▶ _ENTRIES SUPPLIED_:
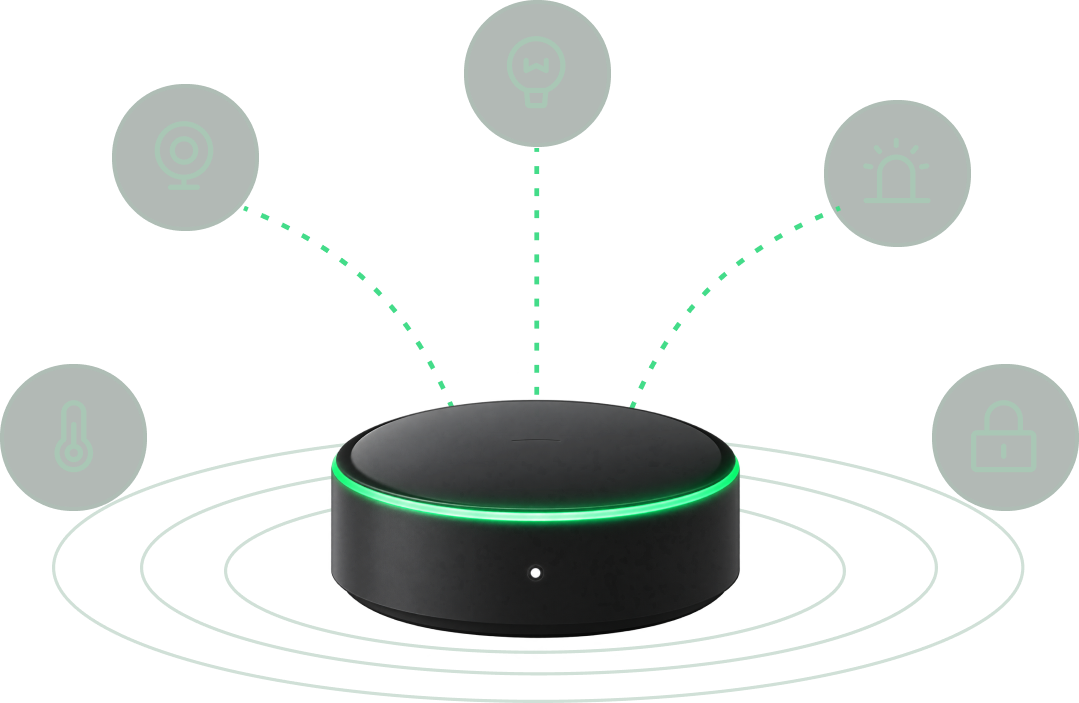
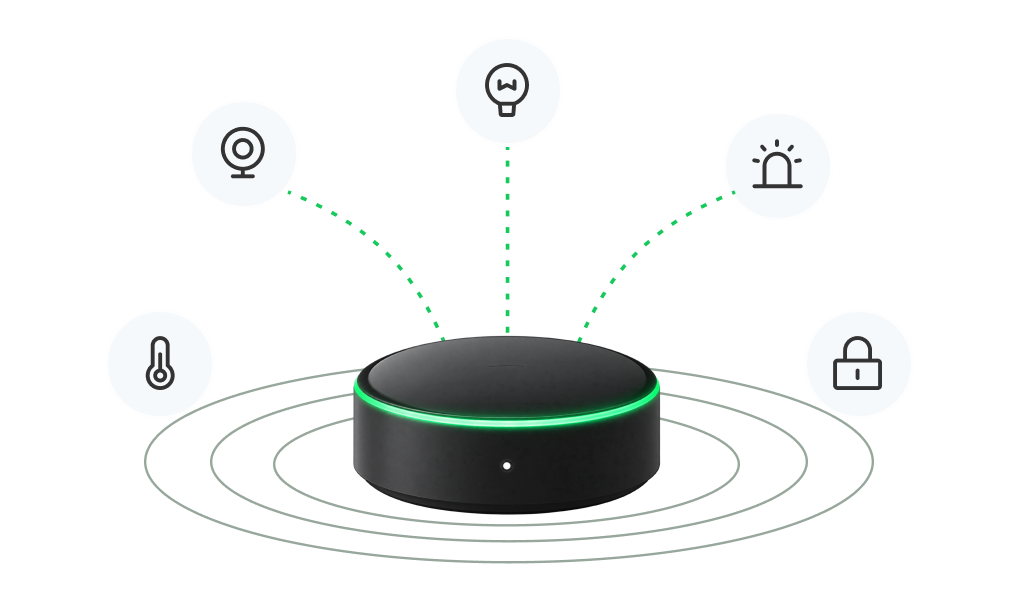
修复开屏抖动与暗色空态插画错位
- 开屏：系统预览窗画的居中放大 logo 与 SplashPage 设计位
  尺寸/位置都不同，交接处抖一下。应用级覆盖 Maui.SplashTheme
  （windowDisablePreview + 纯绿 windowBackground），logo 只由
  SplashPage 展示一次，实测逐帧零漂移。
- 暗色空态插画：此前按内容 bbox 裁边后重排，相对亮色素材
  （339x205 整卡画布、设计坐标 x3）缩放 17% 并整体上移，
  节点图标偏高、机身比例不对。重建为 1017x615 同画布同坐标，
  实测灯节点与设计差 0.5px。

diff --git a/SplashPage.xaml b/SplashPage.xaml
@@ -1,7 +1,7 @@
 <?xml version="1.0" encoding="utf-8" ?>
 <!-- 开屏页 · Figma 246:362 "开屏页面"（375x812）
      底色 #16c95c + 白色 logo-faithful（246:356 导出 128x138 @123,267），无 slogan。
-     系统启动屏（MauiSplashScreen）同款底色 + 同一 logo。 -->
+     系统预览窗已在 styles.xml 关闭（windowDisablePreview），logo 只在此页展示一次。 -->
 <ContentPage xmlns="http://schemas.microsoft.com/dotnet/2021/maui"
              xmlns:x="http://schemas.microsoft.com/winfx/2009/xaml"
              x:Class="BluetoothMauiApp.SplashPage"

▶ _EXERCISE OBJECTIVE_:
Find and copy each line in the material above where the string "logo" occurs.

▶ _EXERCISE RESPONSE_:
- 开屏：系统预览窗画的居中放大 logo 与 SplashPage 设计位
  （windowDisablePreview + 纯绿 windowBackground），logo 只由
      底色 #16c95c + 白色 logo-faithful（246:356 导出 128x138 @123,267），无 slogan。
-     系统启动屏（MauiSplashScreen）同款底色 + 同一 logo。 -->
+     系统预览窗已在 styles.xml 关闭（windowDisablePreview），logo 只在此页展示一次。 -->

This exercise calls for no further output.